- New York, N.Y. : A Living Memorial to the Holocaust-Museum of Jewish Heritage, 1990
- Interview Date
- November 19, 1990.
- 2 copies: 3/4 in. dub; and 1/2 in. VHS with time coding.
- Cite As
- Sam F. Holocaust Testimony (HVT-1719). Fortunoff Video Archive for Holocaust Testimonies, Yale University Library.
Videotape testimony of Sam F., who was born in Kassel, Germany in 1912, one of six children.

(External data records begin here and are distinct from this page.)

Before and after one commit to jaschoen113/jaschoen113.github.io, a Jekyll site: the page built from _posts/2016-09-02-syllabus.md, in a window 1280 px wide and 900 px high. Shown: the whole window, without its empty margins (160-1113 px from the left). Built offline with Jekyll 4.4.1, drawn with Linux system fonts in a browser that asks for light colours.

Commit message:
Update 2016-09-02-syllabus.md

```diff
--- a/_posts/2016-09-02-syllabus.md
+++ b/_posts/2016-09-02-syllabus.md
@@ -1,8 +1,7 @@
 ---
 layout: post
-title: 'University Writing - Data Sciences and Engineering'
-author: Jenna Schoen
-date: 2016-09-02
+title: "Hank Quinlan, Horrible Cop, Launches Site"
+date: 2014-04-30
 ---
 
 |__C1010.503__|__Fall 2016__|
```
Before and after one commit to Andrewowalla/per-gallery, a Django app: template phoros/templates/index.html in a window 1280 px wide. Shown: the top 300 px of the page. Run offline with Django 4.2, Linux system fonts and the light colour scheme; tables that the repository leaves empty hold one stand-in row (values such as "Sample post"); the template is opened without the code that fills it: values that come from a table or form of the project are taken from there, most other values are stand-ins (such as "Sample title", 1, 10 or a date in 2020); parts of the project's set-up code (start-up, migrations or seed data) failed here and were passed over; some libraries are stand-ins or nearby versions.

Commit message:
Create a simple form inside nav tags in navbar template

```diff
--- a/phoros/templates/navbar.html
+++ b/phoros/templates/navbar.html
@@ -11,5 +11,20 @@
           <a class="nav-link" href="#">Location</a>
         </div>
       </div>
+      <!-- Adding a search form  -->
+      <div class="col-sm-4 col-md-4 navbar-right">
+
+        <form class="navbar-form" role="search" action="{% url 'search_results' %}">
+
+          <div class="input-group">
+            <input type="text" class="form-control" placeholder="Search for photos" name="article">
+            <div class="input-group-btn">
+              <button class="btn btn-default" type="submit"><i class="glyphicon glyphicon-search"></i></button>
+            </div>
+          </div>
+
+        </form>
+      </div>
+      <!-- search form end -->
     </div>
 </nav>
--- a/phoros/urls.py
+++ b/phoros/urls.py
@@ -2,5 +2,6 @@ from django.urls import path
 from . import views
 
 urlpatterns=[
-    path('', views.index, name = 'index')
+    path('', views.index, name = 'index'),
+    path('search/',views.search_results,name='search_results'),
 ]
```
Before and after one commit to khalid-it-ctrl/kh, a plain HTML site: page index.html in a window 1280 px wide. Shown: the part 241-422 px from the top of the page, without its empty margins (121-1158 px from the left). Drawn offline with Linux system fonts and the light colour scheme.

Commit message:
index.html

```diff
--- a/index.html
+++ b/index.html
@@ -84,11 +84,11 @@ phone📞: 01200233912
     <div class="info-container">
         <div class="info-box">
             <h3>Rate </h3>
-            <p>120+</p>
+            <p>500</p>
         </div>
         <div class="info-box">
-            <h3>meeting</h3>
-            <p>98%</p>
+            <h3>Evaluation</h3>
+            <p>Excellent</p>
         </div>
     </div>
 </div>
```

He recounts the family's move to Gusakov after World War I; his father's death after a beating by antisemitic Ukrainians; attending Polish school; learning tailoring at age thirteen; working in Przemyśl from age fifteen onward in the Polish military; German invasion; a mass killing of 500 men in Przemyśl; Soviet occupation days later; German invasion; fleeing to the village of a Ukrainian, non-Jewish tailor whom he had helped before; working for him while posing as a non-Jew; hearing his family had been ghettoized in and deported from Przemyśl (no one survived); liberation by Soviet troops in 1944; serving in the Soviet military; returning to Przemyśl; hearing of a pogrom; fleeing to the American occupied zone; living in displaced persons camps in Kassel and Bindermichl; organizing tailor shops there; assistance from the Joint and UNRRA; and emigration to the United States in May 1948. Mr. F. notes he married a woman who had left Gusakov in 1939, weeks before German invasion.